The Path of Light and Sound
The Path of Light and Sound By: Kristin Jaskowiak The organ that gives us a sense of sight is our eyes. Of the five senses, our eyes allow us to learn the most about our surroundings. It is important to know the structures and anatomy that make up the eyes to gain a better understanding of how light and images are processed to become sight. ANATOMY The lacrimal gland, or tear duct, produces tears when stimulated by the facial nerve. The delicate, transparent mucous membrane that covers the inside of the eyelids and the anterior surface of the eye is the conjunctiva.
The sclera is the white, tough, fibrous connective tissue that makes up the whites of the eyes. The cornea is the window of the eye and helps to focus entering light rays. The iris is the colored portion of the eye. The muscles of the iris involuntarily increase or decrease the diameter of the pupil. The pupil is the dark, round central opening that allows light rays to enter the internal eye. The lens is the clear, flexible disk behind the pupil. The layer of tissue that lines the posterior cavity of the eye is called the retina.
Rods and cones are located in the retina. Rods are light sensitive cells that detect black and white and function in daytime and nighttime vision. Cones are light sensitive cells that detect color and respond to red, green, or blue light. The vitreous humor is the clear, gel-like substance that fills the posterior cavity of the eye. PROCESS OF VISION The process involves light waves that enter the eye through the cornea, then the crystalline lens, and then the vitreous humor till the reflected light waves can project onto the photoreceptors of the retina.
Due to the refraction of light on the cornea and lens, the image projected on the retina is inverted and reversed from left to right. The impulses from the retina converge to the optic nerve then to the brain where they are transferred into imagery. Continual adjustments of the lens and pupil regulate the entry and focusing of light. Moving on to sound… ANATOMY There are three components to the ear: the outer ear, the middle ear and the inner ear. All three are involved in hearing but only the inner ear is responsible for balance. The external ear consists of 3 parts: the auricle, the external auditory meatus, and the eardrum.
The auricle, or pinna, is the visible external ear. The external auditory meatus is the opening at the entrance to the external auditory canal. The eardrum, or tympanic membrane, covers the auditory canal and separates the external ear from the middle ear. The middle ear is an air filled space in the temporal bone that consists of the oval window, the auditory tube and the auditory ossicles. The auditory ossicles are made up of the malleus, incus, and stapes. They are 3 small bones bridge the eardrum and the inner ear, transmitting vibrations between these parts.

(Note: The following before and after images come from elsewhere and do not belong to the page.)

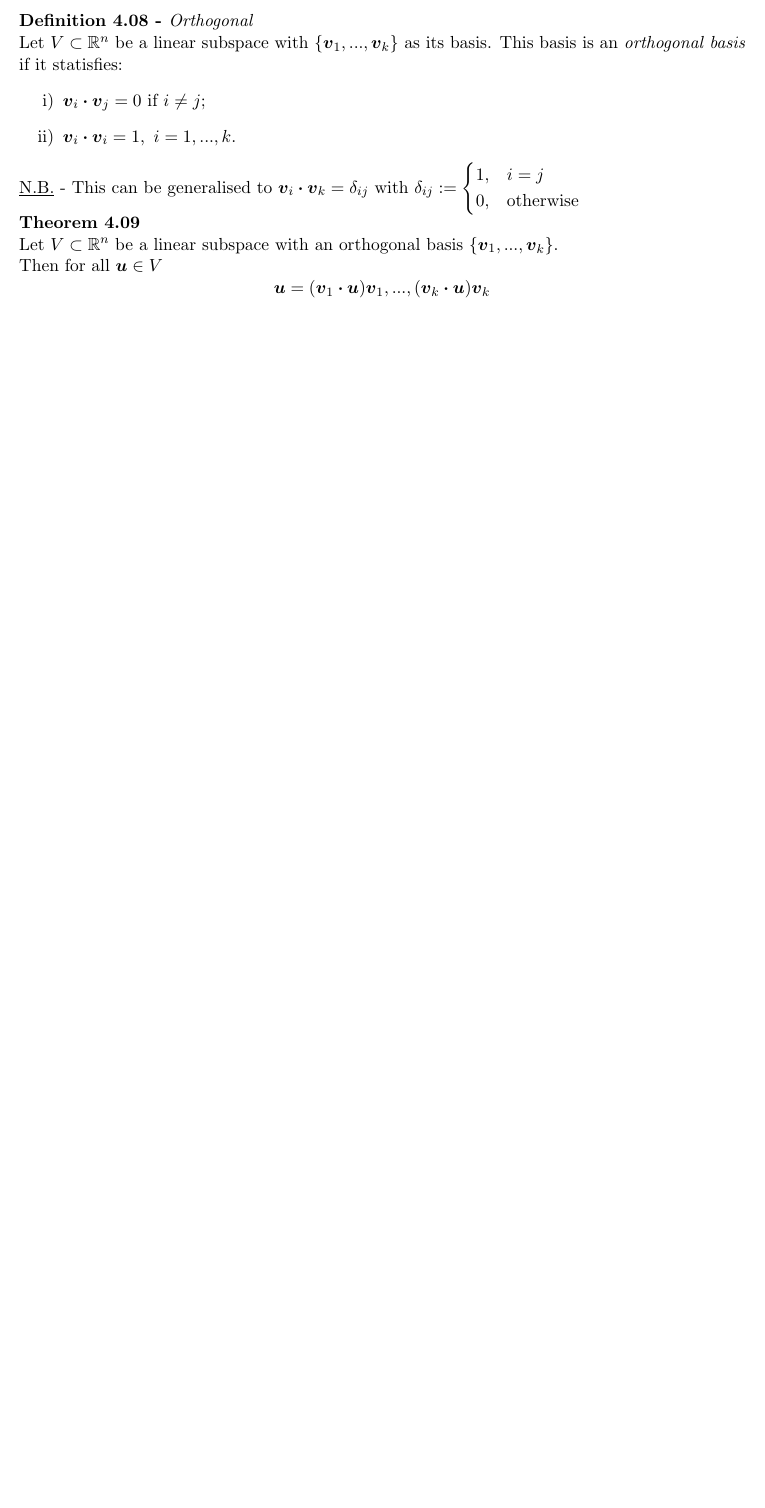
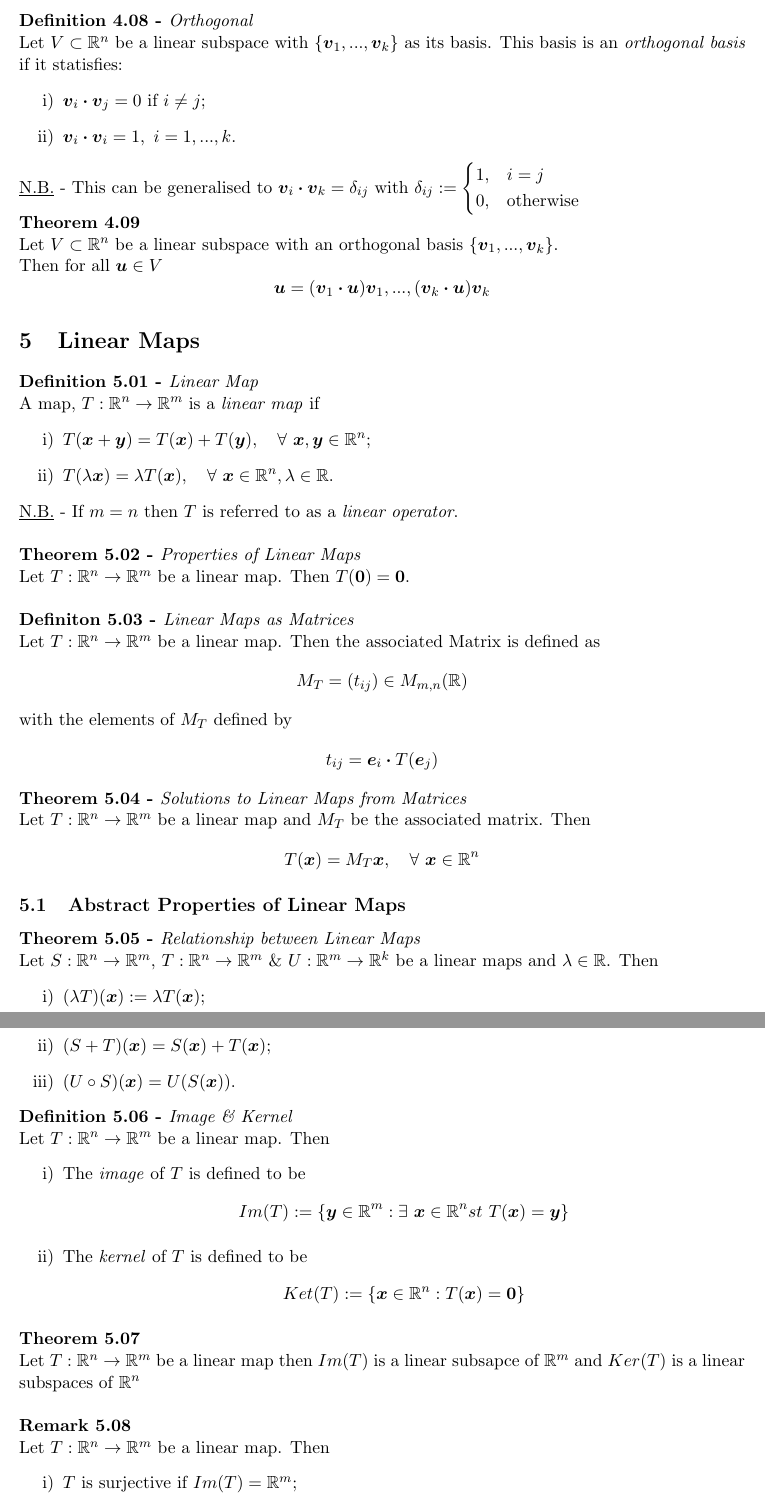
Before and after one commit to dajhutchinson/MathsY1, a LaTeX document (LinearAlgebraAndGeometry/Notes/tex/NotesLAG.tex): part of page 12 of 12 before the commit and two parts of pages 12 and 13 of 14 after it, the two joined at a grey line, cut so that both start at the same text, the shorter picture padded with empty space. Compiled offline with pdfLaTeX.

Commit message:
LAG Week 9 Notes

```diff
--- a/LinearAlgebraAndGeometry/Notes/tex/NotesLAG.tex
+++ b/LinearAlgebraAndGeometry/Notes/tex/NotesLAG.tex
@@ -566,3 +566,48 @@ Let $V \subset \real^n$ be a linear subspace with $\{\vect{v}_1 , ... , \vect{v}
 Let $V \subset \real^n$ be a linear subspace with an orthogonal basis $\{\vect{v}_1 , ... , \vect{v}_k\}$. \\
 Then for all $\vect{u} \in V$ $$\vect{u} = (\vect{v}_1 \dotprod \vect{u}) \vect{v}_1 , ... , (\vect{v}_k \dotprod \vect{u}) \vect{v}_k$$
 
+\section{Linear Maps}
+
+\subtitle{Definition 5.01 - }{Linear Map}
+A map, $T : \real^n \to \real^m$ is a \textit{linear map} if
+\begin{enumerate}[label=\roman*)]
+  \item $T(\vect{x} + \vect{y}) = T(\vect{x}) + T(\vect{y}),\quad \forall\ \vect{x}, \vect{y} \in \real^n$;
+  \item $T(\lambda\vect{x}) = \lambda T(\vect{x}),\quad \forall\ \vect{x} \in \real^n, \lambda \in \real$.
+\end{enumerate}
+\underline{N.B.} - If $m = n$ then $T$ is referred to as a \textit{linear operator}. \\
+
+\subtitle{Theorem 5.02 - }{Properties of Linear Maps}
+Let $T : \real^n \to \real^m$ be a linear map. Then $T(\vect{0}) = \vect{0}$. \\
+
+\subtitle{Definiton 5.03 - }{Linear Maps as Matrices}
+Let $T : \real^n \to \real^m$ be a linear map. Then the associated Matrix is defined as $$M_T = (t_{ij}) \in M_{m,n}(\real)$$
+with the elements of $M_T$ defined by $$t_{ij} = \vect{e}_i \dotprod T(\vect{e}_j)$$
+
+\subtitle{Theorem 5.04 - }{Solutions to Linear Maps from Matrices}
+Let $T : \real^n \to \real^m$ be a linear map and $M_T$ be the associated matrix. Then $$T(\vect{x}) = M_T\vect{x},\quad \forall\ \vect{x} \in \real^n$$
+
+\subsection{Abstract Properties of Linear Maps}
+%
+\subtitle{Theorem 5.05 - }{Relationship between Linear Maps}
+Let $S : \real^n \to \real^m$, $T : \real^n \to \real^m$ \& $U : \real^m \to \real^k$ be a linear maps and $\lambda \in \real$. Then
+\begin{enumerate}[label=\roman*)]
+  \item $(\lambda T)(\vect{x}) := \lambda T(\vect{x})$;
+  \item $(S + T)(\vect{x}) = S(\vect{x}) + T(\vect{x})$;
+  \item $(U \circ S)(\vect{x}) = U(S(\vect{x}))$.
+\end{enumerate}
+
+\subtitle{Definition 5.06 - }{Image \& Kernel}
+Let $T : \real^n \to \real^m$ be a linear map. Then
+\begin{enumerate}[label=\roman*)]
+  \item The \textit{image} of $T$ is defined to be $$Im(T) := \{\vect{y} \in \real^m : \exists\ \vect{x} \in \real^n st\ T(\vect{x}) = \vect{y}\}$$
+  \item The \textit{kernel} of $T$ is defined to be $$Ket(T) := \{\vect{x} \in \real^n : T(\vect{x}) = \vect{0}\}$$
+\end{enumerate}
+
+\subtitle{Theorem 5.07}{}
+Let $T : \real^n \to \real^m$ be a linear map then $Im(T)$ is a linear subsapce of $\real^m$ and $Ker(T)$ is a linear subspaces of $\real^n$ \\
+
+\subtitle{Remark 5.08}{}
+Let $T : \real^n \to \real^m$ be a linear map. Then
+\begin{enumerate}[label=\roman*)]
+  \item $T$ is surjective if $Im(T) = \real^m$;
+  \item $T$ is injective if $Ker(T) = \{ 0\}$.
```
Also changed, not shown: LinearAlgebraAndGeometry/Notes/pdf/NotesLAG.pdf, LinearAlgebraAndGeometry/Notes/tex/NotesLAG.tex (35 more changed lines).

The auditory, or Eustachian tube, connects the middle ear to the throat. The internal ear is a complex system of communicating chambers and tubes called a labyrinth. The labyrinth consists of 3 semicircular canals, a cochlea, and a vestibule. The semicircular canals provide a sense of equilibrium, while the cochlea is the tightly coiled structure that is associated with hearing. The vestibule connects the two and contains two more balance and equilibrium related structures, the saccule and utricle. PROCESS OF HEARING The path that sound waves take upon reaching us is an interesting one.
First, sound waves enter the outer ear through the external auditory canal. The sound waves can also be described as vibrations. These vibrations are funneled into the canal until the eardrum is reached. When the sound waves strike the eardrum, it vibrates and transmits these waves to three tiny bones (ossicles) of the middle ear, which amplify the sound waves. The malleus (hammer), the incus (anvil), and the stapes (stirrup), are the names of the three bones. The stapes sends the waves through the oval window to the inner ear, where the cochlea is located.
The cochlea is filled with fluid. The cochlea contains the organ of Corti, which is made up of tiny hair cells. These cells are specialized sensory hearing cells, covered with fine hairs that project into the fluid of the inner ear. The fluid is moved by the vibrations. This stimulation of the hairs gives rise to internal changes in the sensory cells, which lead to the sound waves being converted into electrical nerve impulses. The impulses then travel to the brain through the vestibular and cochlear nerves, and the brain interprets the impulses as sound.